- Requirement -
Find how many lines below hold "orangered", then state that number by itself.

#### Data in this exercise ####

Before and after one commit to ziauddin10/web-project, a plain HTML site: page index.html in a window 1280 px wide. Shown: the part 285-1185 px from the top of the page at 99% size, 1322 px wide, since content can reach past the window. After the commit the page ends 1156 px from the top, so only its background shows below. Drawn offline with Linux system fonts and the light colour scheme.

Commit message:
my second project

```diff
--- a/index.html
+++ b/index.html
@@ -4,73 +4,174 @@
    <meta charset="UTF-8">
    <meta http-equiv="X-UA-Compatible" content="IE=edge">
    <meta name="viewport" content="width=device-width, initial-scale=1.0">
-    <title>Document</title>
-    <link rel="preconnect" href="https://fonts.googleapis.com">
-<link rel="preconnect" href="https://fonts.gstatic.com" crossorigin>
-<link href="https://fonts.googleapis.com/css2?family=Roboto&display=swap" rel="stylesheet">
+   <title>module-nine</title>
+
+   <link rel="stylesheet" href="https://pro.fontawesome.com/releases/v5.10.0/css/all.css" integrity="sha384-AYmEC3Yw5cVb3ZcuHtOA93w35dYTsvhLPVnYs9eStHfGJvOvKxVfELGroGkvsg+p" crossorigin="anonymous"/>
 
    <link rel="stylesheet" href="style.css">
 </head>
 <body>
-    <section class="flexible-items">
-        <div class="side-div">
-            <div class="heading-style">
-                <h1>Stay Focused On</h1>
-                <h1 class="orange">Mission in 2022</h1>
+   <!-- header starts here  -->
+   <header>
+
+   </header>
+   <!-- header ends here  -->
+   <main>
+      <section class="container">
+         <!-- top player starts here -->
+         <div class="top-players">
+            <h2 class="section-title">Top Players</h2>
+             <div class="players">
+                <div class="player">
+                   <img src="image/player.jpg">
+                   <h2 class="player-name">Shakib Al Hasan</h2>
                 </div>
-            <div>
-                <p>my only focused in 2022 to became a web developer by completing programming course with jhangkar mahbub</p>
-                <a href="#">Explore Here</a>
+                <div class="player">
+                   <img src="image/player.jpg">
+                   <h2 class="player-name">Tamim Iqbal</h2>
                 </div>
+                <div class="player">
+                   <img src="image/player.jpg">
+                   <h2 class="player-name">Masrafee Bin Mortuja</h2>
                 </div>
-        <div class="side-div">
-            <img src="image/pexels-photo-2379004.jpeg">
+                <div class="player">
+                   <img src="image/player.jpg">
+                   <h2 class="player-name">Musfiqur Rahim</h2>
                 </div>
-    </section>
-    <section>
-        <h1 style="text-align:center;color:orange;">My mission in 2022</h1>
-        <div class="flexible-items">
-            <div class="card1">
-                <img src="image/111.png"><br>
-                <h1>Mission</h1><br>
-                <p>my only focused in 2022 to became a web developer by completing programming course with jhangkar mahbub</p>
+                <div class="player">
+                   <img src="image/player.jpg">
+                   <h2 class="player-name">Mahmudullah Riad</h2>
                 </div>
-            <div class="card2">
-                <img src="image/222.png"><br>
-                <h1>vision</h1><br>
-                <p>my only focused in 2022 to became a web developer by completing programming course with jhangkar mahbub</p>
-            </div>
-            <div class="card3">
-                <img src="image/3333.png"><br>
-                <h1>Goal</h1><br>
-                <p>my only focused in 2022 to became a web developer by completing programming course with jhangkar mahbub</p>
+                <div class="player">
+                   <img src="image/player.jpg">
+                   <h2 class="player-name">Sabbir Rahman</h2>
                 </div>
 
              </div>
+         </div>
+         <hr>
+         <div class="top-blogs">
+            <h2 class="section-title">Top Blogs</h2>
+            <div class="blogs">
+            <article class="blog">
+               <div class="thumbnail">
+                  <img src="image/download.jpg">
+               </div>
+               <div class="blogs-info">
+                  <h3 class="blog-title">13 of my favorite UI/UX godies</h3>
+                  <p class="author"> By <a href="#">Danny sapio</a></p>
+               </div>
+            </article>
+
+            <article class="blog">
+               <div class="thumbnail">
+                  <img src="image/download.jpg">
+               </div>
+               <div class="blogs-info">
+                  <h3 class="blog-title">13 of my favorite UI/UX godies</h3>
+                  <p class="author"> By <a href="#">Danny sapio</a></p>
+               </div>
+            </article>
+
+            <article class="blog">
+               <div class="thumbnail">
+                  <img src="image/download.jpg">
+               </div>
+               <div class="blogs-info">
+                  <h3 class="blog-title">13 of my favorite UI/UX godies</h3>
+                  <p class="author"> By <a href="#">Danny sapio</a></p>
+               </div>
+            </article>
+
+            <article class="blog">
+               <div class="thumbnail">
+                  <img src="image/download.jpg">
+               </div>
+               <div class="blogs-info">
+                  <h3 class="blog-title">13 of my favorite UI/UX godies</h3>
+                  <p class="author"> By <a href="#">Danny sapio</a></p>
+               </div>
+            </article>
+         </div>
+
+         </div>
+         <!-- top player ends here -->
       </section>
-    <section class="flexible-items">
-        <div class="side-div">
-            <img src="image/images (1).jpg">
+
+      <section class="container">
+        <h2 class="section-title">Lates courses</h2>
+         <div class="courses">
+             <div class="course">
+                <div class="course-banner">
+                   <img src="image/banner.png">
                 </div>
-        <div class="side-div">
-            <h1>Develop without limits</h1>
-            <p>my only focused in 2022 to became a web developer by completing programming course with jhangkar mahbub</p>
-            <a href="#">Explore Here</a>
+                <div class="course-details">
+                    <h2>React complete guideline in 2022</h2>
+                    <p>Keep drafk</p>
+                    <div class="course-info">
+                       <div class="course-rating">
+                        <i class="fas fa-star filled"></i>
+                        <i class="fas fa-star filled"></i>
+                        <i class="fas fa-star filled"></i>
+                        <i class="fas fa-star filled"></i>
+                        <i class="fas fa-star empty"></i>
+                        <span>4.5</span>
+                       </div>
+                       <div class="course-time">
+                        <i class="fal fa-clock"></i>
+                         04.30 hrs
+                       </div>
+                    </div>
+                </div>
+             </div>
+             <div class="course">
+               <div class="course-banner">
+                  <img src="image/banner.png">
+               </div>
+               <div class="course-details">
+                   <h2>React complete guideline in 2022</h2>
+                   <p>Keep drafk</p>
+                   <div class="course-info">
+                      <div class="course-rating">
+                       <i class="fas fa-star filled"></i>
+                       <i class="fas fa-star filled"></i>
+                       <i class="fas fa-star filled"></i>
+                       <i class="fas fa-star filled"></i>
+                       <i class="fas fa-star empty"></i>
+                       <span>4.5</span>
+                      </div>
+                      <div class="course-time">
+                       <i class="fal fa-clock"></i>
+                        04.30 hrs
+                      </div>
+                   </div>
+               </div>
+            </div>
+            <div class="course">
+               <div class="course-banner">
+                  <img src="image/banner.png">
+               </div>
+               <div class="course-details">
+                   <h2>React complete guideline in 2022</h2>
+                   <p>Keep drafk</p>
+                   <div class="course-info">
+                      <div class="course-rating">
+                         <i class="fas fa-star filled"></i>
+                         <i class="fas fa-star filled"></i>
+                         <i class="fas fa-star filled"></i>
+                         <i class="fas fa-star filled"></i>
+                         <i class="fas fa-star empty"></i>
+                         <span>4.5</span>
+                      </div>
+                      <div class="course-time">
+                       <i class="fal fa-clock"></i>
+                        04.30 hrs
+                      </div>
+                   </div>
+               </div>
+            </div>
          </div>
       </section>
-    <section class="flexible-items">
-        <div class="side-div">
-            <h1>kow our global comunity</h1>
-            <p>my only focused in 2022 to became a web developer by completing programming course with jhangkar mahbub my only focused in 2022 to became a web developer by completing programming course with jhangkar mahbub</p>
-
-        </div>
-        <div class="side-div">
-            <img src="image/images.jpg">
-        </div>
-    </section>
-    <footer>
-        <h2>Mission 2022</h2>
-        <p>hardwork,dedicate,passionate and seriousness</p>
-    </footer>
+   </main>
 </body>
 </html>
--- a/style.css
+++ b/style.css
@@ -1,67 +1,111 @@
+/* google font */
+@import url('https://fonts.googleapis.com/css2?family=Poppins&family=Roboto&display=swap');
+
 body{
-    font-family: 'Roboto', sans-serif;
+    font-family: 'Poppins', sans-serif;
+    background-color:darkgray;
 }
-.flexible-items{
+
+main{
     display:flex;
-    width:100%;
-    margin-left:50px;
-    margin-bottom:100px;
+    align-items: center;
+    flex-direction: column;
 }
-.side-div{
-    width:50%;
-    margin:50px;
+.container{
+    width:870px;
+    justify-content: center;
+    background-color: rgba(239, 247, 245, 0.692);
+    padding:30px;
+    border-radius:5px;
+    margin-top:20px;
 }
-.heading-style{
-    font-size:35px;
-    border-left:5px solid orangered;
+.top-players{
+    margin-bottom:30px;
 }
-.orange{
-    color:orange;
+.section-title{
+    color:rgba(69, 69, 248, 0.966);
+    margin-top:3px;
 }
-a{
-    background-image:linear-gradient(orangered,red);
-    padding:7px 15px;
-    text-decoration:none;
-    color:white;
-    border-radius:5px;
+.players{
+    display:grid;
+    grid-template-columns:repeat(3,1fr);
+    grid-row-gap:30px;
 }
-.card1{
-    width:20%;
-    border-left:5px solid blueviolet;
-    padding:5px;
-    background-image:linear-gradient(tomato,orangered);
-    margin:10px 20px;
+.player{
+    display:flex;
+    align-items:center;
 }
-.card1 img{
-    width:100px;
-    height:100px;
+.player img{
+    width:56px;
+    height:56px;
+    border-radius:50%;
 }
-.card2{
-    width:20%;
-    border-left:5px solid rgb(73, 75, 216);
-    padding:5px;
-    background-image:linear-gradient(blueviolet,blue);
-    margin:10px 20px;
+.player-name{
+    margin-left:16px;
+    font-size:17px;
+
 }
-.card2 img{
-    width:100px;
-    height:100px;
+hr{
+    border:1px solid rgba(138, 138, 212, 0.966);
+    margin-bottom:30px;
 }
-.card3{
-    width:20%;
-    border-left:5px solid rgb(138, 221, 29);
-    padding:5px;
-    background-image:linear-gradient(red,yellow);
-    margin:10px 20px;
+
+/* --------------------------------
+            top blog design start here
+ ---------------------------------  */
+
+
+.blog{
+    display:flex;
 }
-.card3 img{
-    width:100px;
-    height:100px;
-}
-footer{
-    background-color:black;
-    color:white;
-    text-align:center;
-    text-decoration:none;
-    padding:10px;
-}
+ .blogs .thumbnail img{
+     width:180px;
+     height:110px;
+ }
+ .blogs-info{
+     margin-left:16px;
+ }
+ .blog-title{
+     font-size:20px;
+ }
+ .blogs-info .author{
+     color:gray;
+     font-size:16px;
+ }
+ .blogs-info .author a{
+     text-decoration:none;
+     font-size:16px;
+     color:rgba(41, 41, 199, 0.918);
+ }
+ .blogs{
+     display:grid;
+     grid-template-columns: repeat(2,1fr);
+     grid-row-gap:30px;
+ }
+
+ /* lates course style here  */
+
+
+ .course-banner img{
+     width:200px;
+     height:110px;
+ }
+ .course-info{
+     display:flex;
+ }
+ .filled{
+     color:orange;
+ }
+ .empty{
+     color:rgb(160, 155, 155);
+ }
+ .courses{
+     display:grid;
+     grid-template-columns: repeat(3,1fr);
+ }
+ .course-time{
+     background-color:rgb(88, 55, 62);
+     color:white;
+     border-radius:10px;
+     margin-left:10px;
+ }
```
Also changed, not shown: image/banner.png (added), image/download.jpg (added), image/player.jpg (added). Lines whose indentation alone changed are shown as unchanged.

####

- Task result -
3